**Given entries**:
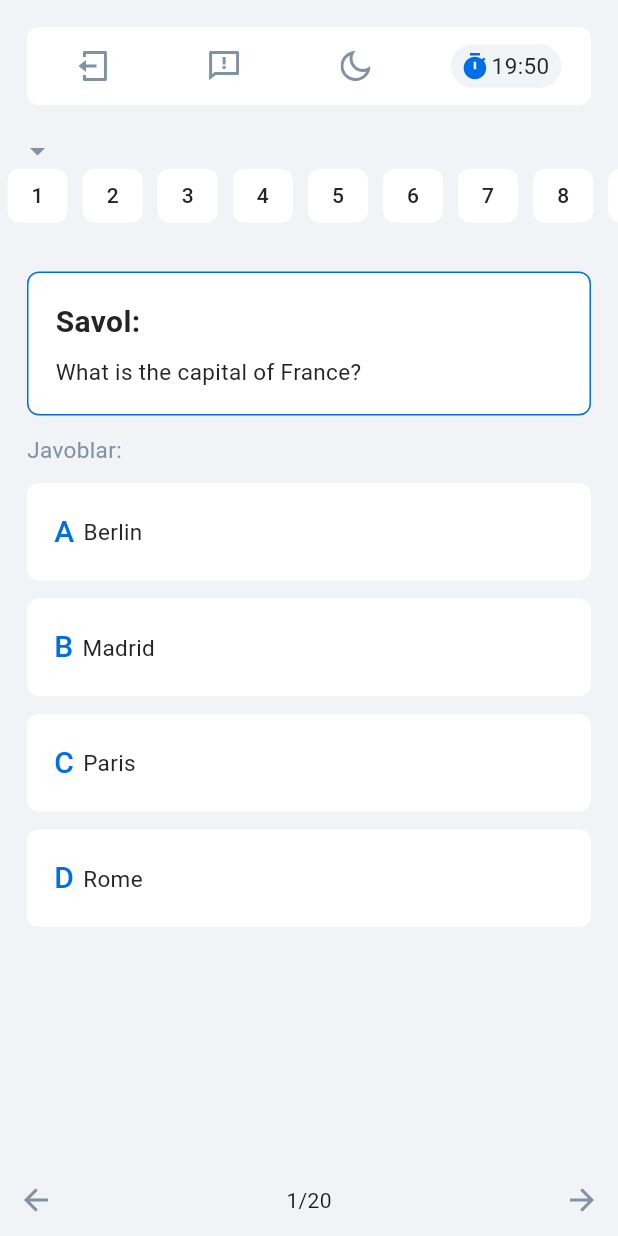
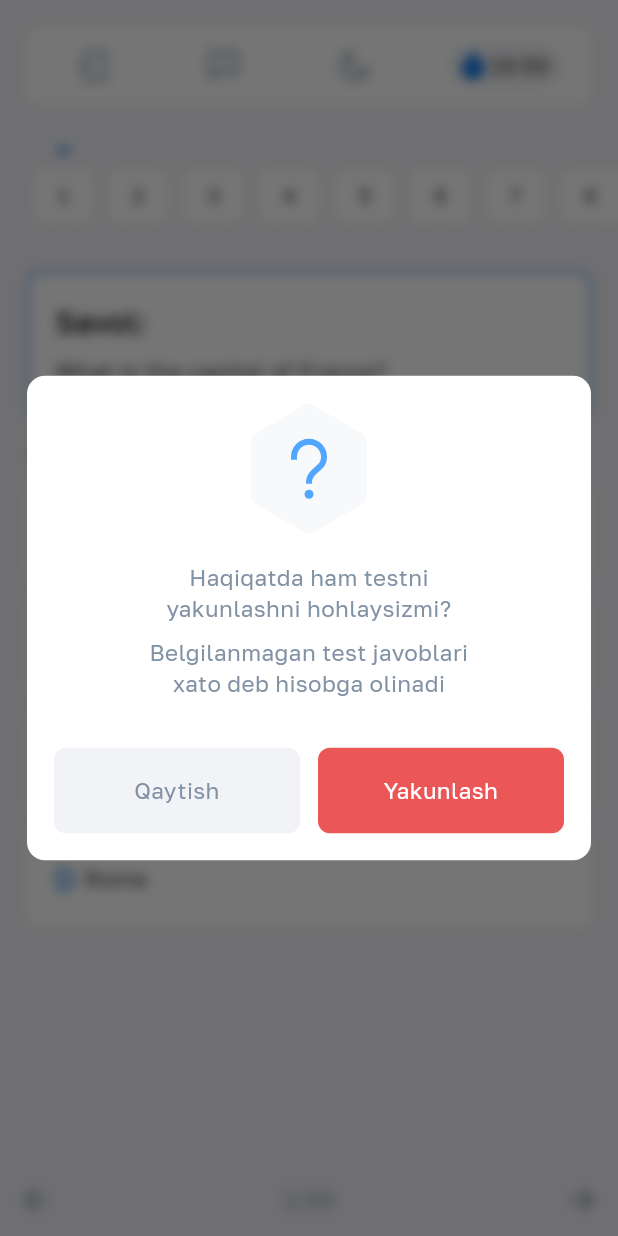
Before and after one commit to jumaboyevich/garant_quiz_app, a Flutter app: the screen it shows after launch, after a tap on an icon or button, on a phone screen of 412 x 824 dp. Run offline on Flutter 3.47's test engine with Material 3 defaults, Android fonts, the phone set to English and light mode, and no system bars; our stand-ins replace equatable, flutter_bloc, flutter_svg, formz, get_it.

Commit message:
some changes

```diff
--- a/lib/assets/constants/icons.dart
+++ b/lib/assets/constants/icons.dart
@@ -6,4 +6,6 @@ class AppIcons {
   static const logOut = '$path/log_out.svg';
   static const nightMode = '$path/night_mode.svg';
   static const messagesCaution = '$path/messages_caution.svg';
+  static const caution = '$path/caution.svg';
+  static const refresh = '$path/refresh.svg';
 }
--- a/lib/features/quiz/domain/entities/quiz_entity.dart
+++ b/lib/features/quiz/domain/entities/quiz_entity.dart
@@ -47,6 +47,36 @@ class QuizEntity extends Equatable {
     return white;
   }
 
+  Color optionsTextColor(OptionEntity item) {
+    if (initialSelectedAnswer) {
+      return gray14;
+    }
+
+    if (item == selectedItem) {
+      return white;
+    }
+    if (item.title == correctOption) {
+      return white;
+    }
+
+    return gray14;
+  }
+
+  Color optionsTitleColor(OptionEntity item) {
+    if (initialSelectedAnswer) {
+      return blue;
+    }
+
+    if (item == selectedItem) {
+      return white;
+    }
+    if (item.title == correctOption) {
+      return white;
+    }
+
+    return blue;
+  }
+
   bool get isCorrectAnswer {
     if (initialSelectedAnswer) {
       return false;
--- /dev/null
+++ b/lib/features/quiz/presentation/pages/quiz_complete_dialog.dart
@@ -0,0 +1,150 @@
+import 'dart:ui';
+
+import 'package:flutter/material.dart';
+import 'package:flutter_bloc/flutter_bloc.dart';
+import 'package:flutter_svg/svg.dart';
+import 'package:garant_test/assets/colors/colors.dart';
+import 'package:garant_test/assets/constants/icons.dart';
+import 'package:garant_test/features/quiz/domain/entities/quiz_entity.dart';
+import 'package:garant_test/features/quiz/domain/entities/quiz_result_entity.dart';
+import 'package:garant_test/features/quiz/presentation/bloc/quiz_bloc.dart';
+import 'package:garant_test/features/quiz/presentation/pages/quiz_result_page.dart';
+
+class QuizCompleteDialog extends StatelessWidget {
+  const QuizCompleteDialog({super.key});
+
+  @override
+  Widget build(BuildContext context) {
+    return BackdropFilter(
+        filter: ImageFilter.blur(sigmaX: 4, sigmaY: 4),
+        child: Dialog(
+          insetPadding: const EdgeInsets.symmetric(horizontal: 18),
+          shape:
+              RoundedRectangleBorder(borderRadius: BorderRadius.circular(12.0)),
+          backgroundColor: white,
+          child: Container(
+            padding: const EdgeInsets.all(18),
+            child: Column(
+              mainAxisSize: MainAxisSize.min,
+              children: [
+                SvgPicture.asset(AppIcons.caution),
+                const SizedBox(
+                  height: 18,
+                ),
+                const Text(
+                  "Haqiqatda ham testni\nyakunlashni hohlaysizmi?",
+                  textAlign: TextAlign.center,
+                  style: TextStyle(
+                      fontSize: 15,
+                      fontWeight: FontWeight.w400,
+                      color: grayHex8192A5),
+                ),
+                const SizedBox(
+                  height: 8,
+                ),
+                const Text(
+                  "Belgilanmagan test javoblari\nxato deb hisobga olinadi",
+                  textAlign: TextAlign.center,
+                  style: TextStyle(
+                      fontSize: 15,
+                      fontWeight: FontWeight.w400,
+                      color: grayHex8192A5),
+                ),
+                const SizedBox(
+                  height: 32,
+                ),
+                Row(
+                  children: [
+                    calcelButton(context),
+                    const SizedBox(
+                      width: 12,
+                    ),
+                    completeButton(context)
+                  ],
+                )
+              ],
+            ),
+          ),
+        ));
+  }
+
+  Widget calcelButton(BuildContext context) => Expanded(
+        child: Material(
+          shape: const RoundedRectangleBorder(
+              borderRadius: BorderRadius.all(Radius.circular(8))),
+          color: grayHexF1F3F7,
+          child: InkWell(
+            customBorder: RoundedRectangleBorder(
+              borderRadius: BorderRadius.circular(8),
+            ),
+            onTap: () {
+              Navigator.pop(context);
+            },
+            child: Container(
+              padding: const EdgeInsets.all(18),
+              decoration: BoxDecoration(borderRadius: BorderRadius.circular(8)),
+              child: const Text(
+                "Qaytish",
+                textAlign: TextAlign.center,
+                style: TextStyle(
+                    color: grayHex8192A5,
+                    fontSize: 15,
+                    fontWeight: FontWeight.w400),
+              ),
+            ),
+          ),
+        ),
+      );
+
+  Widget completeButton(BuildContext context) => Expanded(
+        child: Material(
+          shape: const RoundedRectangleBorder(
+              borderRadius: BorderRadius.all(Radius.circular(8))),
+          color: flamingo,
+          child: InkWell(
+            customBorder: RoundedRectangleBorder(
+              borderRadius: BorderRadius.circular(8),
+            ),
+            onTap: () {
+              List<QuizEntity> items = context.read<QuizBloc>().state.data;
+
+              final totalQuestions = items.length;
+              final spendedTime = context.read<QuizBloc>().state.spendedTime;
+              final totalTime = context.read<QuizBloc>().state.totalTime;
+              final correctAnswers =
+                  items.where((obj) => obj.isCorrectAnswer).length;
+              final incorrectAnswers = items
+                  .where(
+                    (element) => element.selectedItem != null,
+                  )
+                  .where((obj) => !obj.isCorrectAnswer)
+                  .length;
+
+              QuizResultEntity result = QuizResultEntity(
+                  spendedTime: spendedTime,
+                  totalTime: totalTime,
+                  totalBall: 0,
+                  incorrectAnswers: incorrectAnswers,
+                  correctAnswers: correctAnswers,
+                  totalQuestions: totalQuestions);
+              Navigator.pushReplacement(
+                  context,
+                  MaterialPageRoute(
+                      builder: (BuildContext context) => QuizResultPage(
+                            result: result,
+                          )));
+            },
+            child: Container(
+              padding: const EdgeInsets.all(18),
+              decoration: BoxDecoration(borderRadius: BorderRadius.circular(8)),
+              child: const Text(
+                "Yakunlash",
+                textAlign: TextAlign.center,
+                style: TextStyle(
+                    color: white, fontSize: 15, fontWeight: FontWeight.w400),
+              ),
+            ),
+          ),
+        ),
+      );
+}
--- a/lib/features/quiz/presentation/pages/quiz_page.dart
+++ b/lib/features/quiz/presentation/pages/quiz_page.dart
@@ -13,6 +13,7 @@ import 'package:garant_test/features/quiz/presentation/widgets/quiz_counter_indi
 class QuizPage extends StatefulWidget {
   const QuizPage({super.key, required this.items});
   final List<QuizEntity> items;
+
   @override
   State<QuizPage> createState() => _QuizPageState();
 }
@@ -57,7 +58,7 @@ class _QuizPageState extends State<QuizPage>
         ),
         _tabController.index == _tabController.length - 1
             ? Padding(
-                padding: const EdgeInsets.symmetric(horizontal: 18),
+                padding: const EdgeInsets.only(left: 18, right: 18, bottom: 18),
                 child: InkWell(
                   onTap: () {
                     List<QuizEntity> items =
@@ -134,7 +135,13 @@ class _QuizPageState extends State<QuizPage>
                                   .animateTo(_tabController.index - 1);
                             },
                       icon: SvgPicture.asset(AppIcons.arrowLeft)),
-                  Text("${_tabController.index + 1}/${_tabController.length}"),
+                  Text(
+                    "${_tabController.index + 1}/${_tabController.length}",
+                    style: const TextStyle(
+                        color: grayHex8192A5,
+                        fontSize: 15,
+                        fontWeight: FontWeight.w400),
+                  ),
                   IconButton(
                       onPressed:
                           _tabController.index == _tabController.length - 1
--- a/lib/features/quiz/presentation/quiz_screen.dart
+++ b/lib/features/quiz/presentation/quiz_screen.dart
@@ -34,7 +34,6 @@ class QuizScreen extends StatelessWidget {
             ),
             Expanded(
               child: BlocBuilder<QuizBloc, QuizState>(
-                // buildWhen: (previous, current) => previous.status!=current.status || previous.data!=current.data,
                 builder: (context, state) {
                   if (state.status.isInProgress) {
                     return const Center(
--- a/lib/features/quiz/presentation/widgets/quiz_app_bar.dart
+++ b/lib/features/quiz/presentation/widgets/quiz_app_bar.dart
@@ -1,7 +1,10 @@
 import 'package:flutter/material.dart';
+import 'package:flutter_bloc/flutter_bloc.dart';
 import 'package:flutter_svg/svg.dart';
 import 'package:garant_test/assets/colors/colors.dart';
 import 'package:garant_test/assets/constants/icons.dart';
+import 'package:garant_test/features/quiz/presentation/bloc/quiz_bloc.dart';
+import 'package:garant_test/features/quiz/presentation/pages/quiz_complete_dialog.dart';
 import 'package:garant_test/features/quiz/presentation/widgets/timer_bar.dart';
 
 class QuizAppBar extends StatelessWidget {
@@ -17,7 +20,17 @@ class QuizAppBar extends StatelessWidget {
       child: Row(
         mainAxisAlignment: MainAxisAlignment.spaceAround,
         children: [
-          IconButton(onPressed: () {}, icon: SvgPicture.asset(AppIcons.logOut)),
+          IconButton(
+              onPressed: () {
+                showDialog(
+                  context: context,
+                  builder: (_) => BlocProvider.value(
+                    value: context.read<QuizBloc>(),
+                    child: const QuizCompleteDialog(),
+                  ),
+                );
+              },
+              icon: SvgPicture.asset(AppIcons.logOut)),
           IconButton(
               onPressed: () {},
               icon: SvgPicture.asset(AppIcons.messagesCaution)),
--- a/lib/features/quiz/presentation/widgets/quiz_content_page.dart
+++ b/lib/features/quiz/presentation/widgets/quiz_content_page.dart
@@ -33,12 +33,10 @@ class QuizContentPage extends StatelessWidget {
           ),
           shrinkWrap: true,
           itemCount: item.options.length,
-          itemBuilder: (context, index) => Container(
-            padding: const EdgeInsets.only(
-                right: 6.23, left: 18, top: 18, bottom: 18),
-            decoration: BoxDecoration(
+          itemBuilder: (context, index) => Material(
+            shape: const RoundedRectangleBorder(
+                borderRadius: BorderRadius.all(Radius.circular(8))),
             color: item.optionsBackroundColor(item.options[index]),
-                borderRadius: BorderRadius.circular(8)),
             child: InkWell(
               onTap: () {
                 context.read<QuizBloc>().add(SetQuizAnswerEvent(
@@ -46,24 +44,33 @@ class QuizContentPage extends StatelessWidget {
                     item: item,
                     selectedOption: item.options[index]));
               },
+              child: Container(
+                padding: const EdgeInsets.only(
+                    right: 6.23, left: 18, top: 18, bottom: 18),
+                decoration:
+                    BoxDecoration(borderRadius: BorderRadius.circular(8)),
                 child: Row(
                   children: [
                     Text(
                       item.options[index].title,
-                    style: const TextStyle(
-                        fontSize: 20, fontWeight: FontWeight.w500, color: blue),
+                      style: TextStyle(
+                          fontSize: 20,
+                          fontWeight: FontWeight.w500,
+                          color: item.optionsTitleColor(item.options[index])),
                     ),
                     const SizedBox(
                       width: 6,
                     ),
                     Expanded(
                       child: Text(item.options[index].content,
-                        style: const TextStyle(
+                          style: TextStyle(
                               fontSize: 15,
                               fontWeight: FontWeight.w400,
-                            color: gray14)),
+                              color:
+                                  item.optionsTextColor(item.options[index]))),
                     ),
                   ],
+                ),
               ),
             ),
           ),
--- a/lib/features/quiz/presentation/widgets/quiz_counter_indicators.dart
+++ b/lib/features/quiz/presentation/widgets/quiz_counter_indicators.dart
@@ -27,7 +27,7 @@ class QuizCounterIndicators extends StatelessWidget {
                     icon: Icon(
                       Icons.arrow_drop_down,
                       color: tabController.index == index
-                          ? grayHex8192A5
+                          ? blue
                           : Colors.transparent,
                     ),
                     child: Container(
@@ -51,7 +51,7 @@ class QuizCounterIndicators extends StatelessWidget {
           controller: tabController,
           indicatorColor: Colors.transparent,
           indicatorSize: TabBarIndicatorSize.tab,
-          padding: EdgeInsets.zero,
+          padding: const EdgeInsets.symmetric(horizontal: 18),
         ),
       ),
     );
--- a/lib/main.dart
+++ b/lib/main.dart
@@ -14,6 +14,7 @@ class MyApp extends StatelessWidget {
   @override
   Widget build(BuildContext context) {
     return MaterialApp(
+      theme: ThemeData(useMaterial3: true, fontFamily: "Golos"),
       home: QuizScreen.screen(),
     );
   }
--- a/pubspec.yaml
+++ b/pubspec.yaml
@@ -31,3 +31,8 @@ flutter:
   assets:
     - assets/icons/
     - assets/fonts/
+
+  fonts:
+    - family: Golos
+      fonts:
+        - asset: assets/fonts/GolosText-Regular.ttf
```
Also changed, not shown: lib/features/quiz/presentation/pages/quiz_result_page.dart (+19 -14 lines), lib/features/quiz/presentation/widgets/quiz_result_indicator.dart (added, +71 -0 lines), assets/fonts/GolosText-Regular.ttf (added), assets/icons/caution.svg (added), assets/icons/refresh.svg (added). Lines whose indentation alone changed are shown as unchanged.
* * *
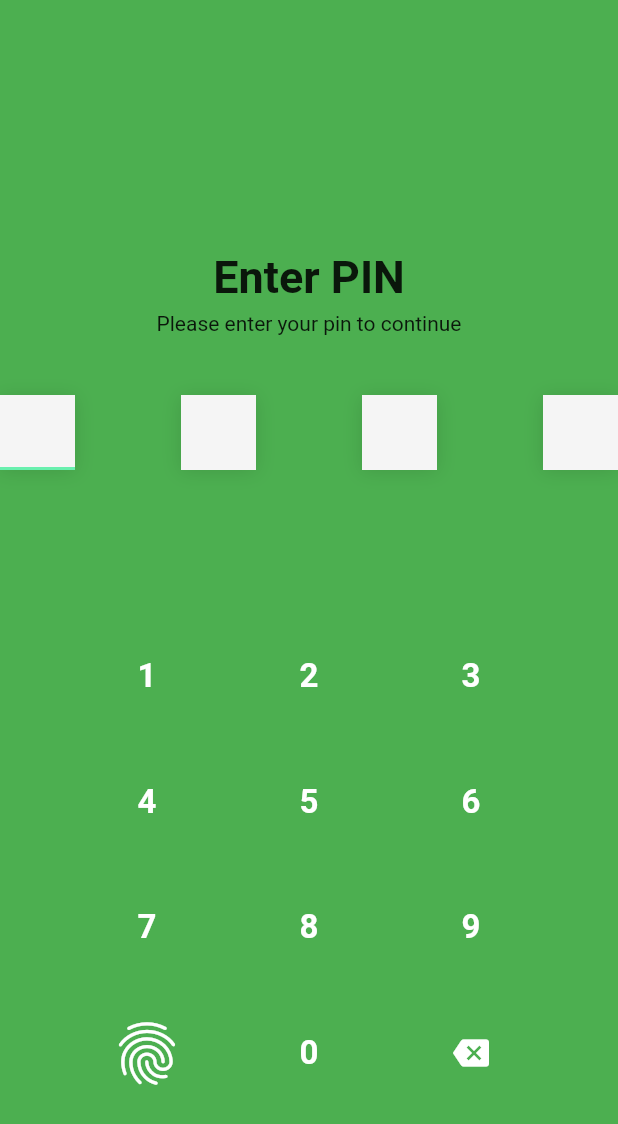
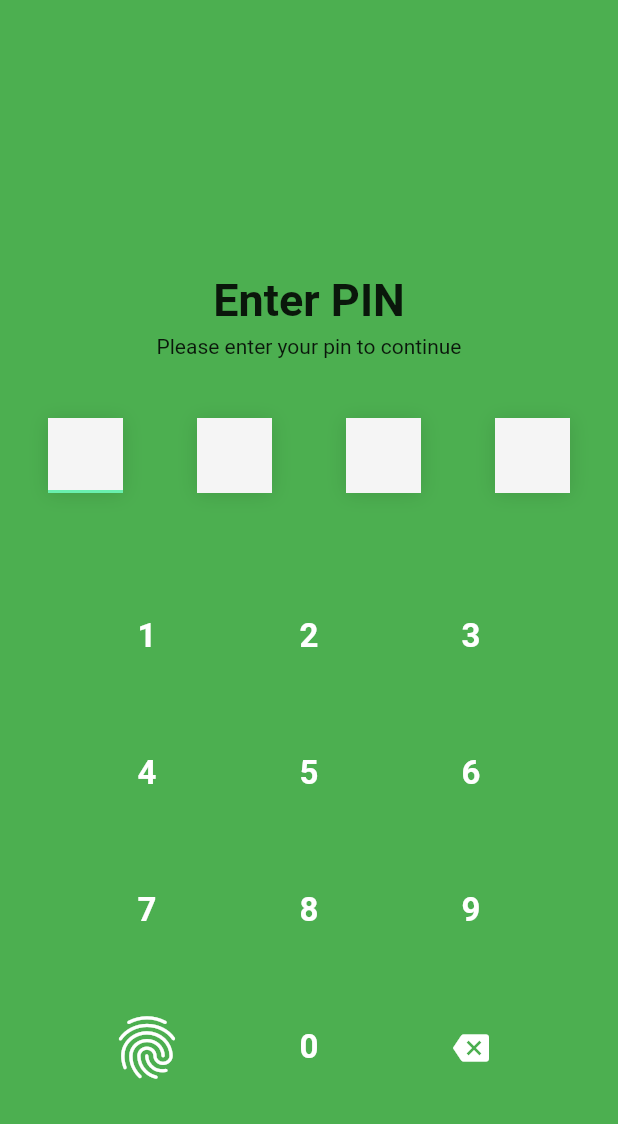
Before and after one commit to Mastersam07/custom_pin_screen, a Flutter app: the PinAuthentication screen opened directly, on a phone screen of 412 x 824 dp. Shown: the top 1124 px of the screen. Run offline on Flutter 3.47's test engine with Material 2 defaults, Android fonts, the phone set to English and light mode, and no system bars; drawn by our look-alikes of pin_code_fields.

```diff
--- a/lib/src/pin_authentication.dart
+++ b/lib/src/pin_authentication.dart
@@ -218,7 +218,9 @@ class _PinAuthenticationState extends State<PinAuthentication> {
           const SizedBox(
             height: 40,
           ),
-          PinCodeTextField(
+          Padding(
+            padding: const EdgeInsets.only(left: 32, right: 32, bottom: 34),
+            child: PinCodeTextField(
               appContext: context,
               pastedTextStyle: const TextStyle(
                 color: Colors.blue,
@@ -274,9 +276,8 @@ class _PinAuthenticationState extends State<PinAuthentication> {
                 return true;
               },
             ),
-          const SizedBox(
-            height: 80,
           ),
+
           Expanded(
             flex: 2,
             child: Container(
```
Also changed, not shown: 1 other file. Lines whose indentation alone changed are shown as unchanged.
---
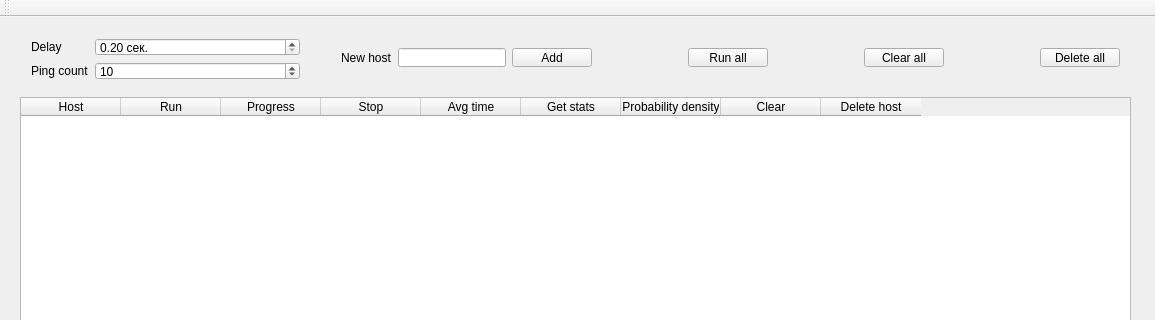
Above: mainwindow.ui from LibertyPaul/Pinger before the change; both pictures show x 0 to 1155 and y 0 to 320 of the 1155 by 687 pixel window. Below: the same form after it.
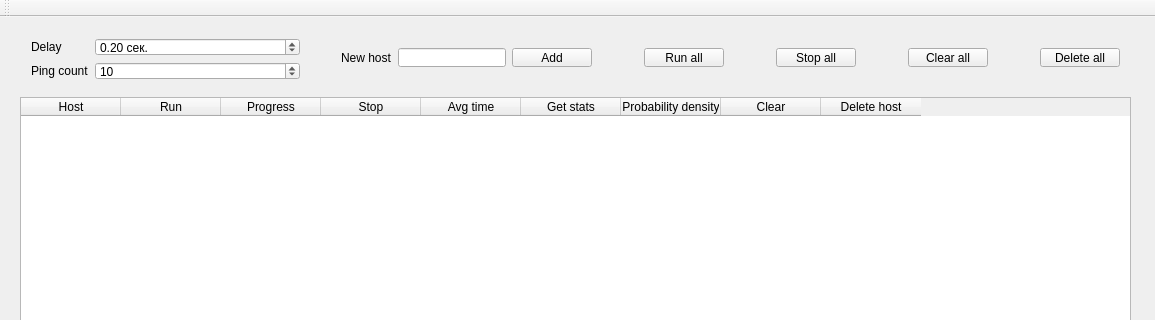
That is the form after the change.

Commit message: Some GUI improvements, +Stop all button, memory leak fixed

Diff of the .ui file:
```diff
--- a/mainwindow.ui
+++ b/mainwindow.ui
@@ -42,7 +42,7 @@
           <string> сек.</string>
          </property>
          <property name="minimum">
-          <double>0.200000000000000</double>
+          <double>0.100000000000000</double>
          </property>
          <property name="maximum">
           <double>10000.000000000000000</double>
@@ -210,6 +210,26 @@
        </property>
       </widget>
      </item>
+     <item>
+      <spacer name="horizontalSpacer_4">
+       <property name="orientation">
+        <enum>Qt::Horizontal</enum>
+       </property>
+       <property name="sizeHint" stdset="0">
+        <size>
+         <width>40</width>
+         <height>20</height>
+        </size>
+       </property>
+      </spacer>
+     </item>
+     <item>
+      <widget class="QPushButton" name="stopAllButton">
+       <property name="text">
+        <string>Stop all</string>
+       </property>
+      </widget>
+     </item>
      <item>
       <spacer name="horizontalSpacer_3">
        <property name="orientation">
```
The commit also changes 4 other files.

**Exercise directions**:
Scan the records for the string "widgets" and report each line where it occurs.

**Exercise solution**:
@@ -13,6 +13,7 @@ import 'package:garant_test/features/quiz/presentation/widgets/quiz_counter_indi
--- a/lib/features/quiz/presentation/widgets/quiz_app_bar.dart
+++ b/lib/features/quiz/presentation/widgets/quiz_app_bar.dart
 import 'package:garant_test/features/quiz/presentation/widgets/timer_bar.dart';
--- a/lib/features/quiz/presentation/widgets/quiz_content_page.dart
+++ b/lib/features/quiz/presentation/widgets/quiz_content_page.dart
--- a/lib/features/quiz/presentation/widgets/quiz_counter_indicators.dart
+++ b/lib/features/quiz/presentation/widgets/quiz_counter_indicators.dart
Also changed, not shown: lib/features/quiz/presentation/pages/quiz_result_page.dart (+19 -14 lines), lib/features/quiz/presentation/widgets/quiz_result_indicator.dart (added, +71 -0 lines), assets/fonts/GolosText-Regular.ttf (added), assets/icons/caution.svg (added), assets/icons/refresh.svg (added). Lines whose indentation alone changed are shown as unchanged.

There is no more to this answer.